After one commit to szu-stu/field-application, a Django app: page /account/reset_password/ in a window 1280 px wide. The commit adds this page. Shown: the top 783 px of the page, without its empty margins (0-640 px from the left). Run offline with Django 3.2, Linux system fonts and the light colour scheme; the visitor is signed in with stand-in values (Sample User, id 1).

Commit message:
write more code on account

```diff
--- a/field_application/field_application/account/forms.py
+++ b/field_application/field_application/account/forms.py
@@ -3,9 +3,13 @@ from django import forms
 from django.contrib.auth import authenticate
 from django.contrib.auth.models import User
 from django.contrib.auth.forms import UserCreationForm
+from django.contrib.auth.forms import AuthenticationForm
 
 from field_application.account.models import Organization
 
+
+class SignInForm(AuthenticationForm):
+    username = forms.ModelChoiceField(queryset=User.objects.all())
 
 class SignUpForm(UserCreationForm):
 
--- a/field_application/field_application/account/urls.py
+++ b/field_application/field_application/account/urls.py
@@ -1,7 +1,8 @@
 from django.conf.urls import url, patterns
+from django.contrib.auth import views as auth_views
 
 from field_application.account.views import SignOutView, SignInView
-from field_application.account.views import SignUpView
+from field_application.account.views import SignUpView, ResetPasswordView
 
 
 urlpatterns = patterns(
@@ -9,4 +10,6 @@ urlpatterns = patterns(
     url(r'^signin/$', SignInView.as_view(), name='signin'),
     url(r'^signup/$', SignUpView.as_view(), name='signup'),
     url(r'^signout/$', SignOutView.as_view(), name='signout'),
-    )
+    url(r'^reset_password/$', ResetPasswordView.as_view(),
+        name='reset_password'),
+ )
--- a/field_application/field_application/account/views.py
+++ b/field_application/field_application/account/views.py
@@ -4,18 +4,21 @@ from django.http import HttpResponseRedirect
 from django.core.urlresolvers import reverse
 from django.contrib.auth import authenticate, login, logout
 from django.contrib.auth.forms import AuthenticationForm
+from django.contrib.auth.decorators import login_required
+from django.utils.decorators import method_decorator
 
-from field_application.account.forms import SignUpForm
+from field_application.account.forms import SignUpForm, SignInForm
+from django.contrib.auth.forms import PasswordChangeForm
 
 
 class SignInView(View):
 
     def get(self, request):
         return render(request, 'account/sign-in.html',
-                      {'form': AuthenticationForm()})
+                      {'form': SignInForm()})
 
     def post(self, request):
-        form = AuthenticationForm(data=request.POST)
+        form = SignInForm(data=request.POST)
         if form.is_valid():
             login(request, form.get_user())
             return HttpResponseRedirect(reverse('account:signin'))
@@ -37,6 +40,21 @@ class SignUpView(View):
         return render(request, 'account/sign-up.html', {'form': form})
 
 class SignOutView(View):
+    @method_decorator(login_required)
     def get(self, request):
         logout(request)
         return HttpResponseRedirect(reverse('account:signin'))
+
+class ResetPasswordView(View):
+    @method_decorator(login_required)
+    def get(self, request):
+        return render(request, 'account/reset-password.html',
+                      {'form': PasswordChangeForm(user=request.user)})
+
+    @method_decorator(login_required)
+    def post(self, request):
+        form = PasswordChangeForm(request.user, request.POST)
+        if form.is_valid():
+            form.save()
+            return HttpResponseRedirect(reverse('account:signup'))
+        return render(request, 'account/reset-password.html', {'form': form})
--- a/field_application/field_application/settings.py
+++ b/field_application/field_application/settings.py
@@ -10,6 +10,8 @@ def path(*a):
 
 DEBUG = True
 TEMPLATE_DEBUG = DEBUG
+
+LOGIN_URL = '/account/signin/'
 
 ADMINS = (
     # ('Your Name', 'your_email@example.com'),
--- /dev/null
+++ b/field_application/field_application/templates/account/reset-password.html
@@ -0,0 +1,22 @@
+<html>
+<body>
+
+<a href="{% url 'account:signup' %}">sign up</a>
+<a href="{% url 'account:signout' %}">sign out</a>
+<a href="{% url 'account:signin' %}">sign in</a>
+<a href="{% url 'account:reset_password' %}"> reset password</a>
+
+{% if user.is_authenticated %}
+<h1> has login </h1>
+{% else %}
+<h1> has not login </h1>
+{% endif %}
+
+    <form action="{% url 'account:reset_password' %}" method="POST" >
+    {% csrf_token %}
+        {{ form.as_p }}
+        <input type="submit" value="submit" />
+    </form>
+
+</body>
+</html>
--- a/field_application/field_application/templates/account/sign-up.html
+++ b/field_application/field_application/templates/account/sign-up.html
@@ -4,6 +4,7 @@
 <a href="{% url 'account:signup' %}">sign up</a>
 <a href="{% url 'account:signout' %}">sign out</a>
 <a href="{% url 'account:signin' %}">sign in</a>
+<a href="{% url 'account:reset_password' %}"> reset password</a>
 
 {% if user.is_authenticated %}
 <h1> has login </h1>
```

────────────────

**WHAT THIS TASK INVOLVES**
What lines in the data above carry "ResetPasswordView"? Return them all.

**ANSWER FOR THIS EXERCISE**
+from field_application.account.views import SignUpView, ResetPasswordView
+    url(r'^reset_password/$', ResetPasswordView.as_view(),
+class ResetPasswordView(View):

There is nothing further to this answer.